> [To do]: Go line by line through the data and copy those with the word "佛光大學".

> [Supplied material]:
= = =
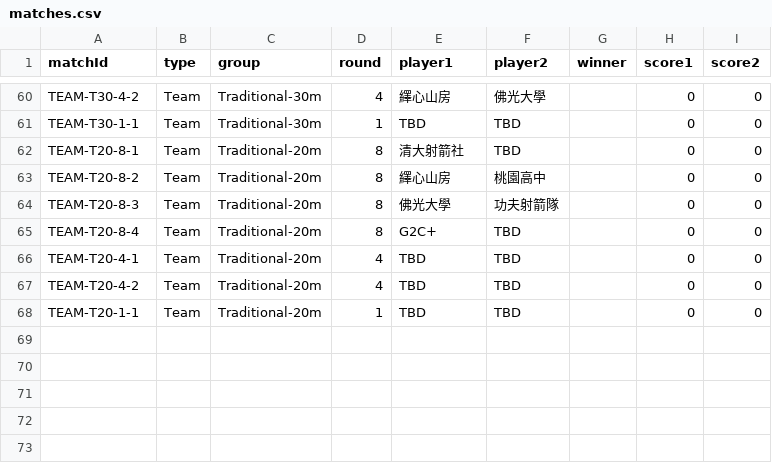
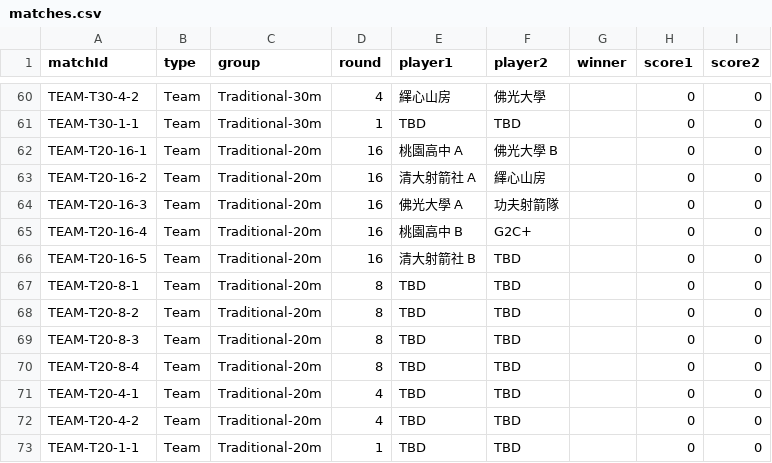
Before and after one commit to 687887s/archery_race, a CSV file: data/matches.csv, drawn as a sheet; only a part is shown, gaps mark what is left out.

Commit message:
Refine Team Competition rosters based on detailed unit counts from pages 15-18 (added A/B teams)

```diff
--- a/data/matches.csv
+++ b/data/matches.csv
@@ -61,6 +61,11 @@ TEAM-T30-4-2,Team,Traditional-30m,4,繹心山房,佛光大學,,0,0
 TEAM-T30-1-1,Team,Traditional-30m,1,TBD,TBD,,0,0
-TEAM-T20-8-1,Team,Traditional-20m,8,清大射箭社,TBD,,0,0
-TEAM-T20-8-2,Team,Traditional-20m,8,繹心山房,桃園高中,,0,0
-TEAM-T20-8-3,Team,Traditional-20m,8,佛光大學,功夫射箭隊,,0,0
-TEAM-T20-8-4,Team,Traditional-20m,8,G2C+,TBD,,0,0
+TEAM-T20-16-1,Team,Traditional-20m,16,桃園高中 A,佛光大學 B,,0,0
+TEAM-T20-16-2,Team,Traditional-20m,16,清大射箭社 A,繹心山房,,0,0
+TEAM-T20-16-3,Team,Traditional-20m,16,佛光大學 A,功夫射箭隊,,0,0
+TEAM-T20-16-4,Team,Traditional-20m,16,桃園高中 B,G2C+,,0,0
+TEAM-T20-16-5,Team,Traditional-20m,16,清大射箭社 B,TBD,,0,0
+TEAM-T20-8-1,Team,Traditional-20m,8,TBD,TBD,,0,0
+TEAM-T20-8-2,Team,Traditional-20m,8,TBD,TBD,,0,0
+TEAM-T20-8-3,Team,Traditional-20m,8,TBD,TBD,,0,0
+TEAM-T20-8-4,Team,Traditional-20m,8,TBD,TBD,,0,0
 TEAM-T20-4-1,Team,Traditional-20m,4,TBD,TBD,,0,0
```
= = =
> [Task answer]:
@@ -61,6 +61,11 @@ TEAM-T30-4-2,Team,Traditional-30m,4,繹心山房,佛光大學,,0,0
-TEAM-T20-8-3,Team,Traditional-20m,8,佛光大學,功夫射箭隊,,0,0
+TEAM-T20-16-1,Team,Traditional-20m,16,桃園高中 A,佛光大學 B,,0,0
+TEAM-T20-16-3,Team,Traditional-20m,16,佛光大學 A,功夫射箭隊,,0,0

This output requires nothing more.